The Aerostatoplan, also known as the Vertoplan, was a vertical take-off and landing (VTOL) aircraft that featured a tilt wing design.
This innovative concept was proposed by the renowned ex-Russian designer, Nikolai I Žučenko, in 1937 to the Yugoslav Air Force, which provided financial support for its development and construction at the Ikarus Factory.
A single-seat prototype was subsequently constructed, which boasted a full-wood structure with a canvas cover and a high-ranked three-point chassis.
The trapezoidal wing, with an approximate span of 6.7 meters, was designed to rotate on a hollow beam, through which propeller-propellers were led.
However, the aircraft lacked cyclic control, rendering it incapable of being directed on all three axes.
During testing, the aircraft was unable to leave the ground, with the underpowered 37Kw Walter Mikron engine being identified as the root cause of this issue.
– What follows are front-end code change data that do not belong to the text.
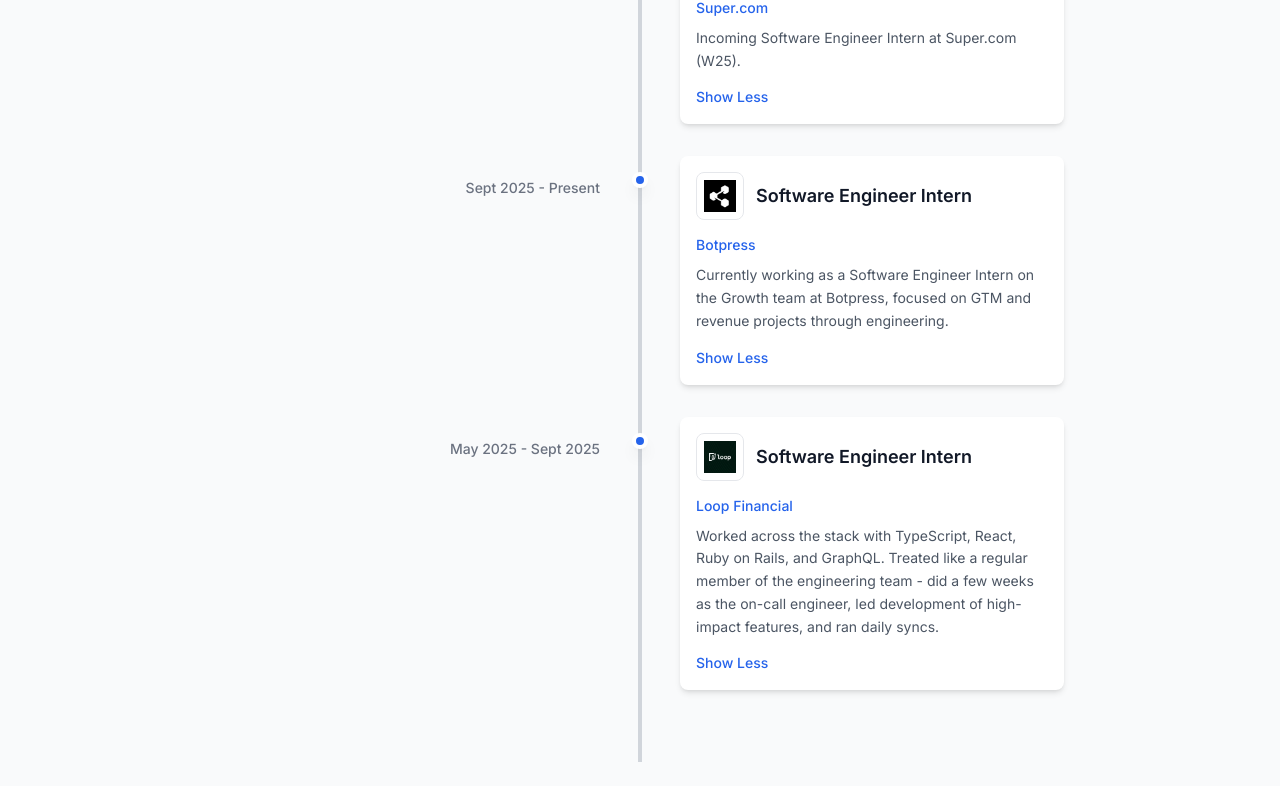
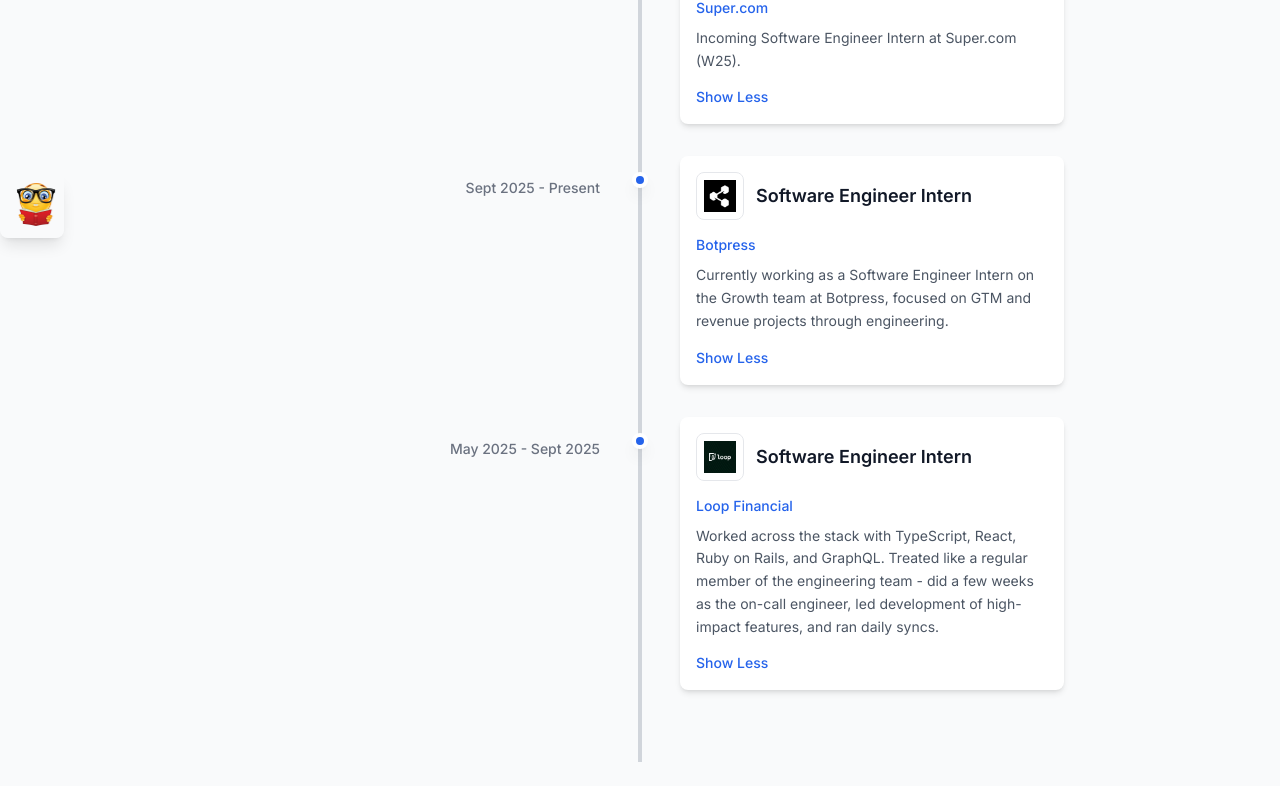
Before and after one commit to SimonNRisk/portfolio, a Next.js app: page / in a window 1280 px wide. Shown: the part 1591-2391 px from the top of the page. Built offline with nearby package versions, Linux system fonts and the light colour scheme; no server answers.

Commit message:
feat: simon trivia bubble

```diff
--- a/src/app/page.tsx
+++ b/src/app/page.tsx
@@ -1,6 +1,6 @@
 "use client";
 
-import React from "react";
+import React, { useState } from "react";
 import Navbar from "@/components/Navbar";
 import Footer from "@/components/Footer";
 import ParticleBackground from "@/components/ParticleBackground";
@@ -14,8 +14,10 @@ import { ScrollArrow } from "@/components/ScrollArrow";
 import { CodedToday } from "@/components/CodedToday";
 import { Timeline } from "@/components/Timeline";
 import { getSortedTimelineData } from "@/data/timelineData";
+import { TriviaBlob } from "@/components/TriviaBlob";
 
 export default function Home() {
+  const [clickedTrivia, setClickedTrivia] = useState(false);
   const projects = [
     {
       title: "LinkedIn Content Generation & Analytics Platform",
@@ -213,6 +215,8 @@ export default function Home() {
           </div>
         </section>
 
+        {!clickedTrivia && <TriviaBlob />}
+
         <Footer />
       </div>
     </main>
--- /dev/null
+++ b/src/components/TriviaBlob.tsx
@@ -0,0 +1,11 @@
+"use client";
+
+import Image from "next/image";
+
+export const TriviaBlob = () => {
+  return (
+    <div className="absolute top-1/3 left-0 z-50 w-16 h-16 p-2 pl-4 rounded-lg shadow-lg">
+      <Image src="/images/nerd.png" alt="Trivia Blob" width={64} height={64} />
+    </div>
+  );
+};
```
Also changed, not shown: public/images/nerd.png (added), src/components/Trivia.tsx (added).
Initial tests began in 1939, but the onset of World War II prevented further development of this promising aircraft.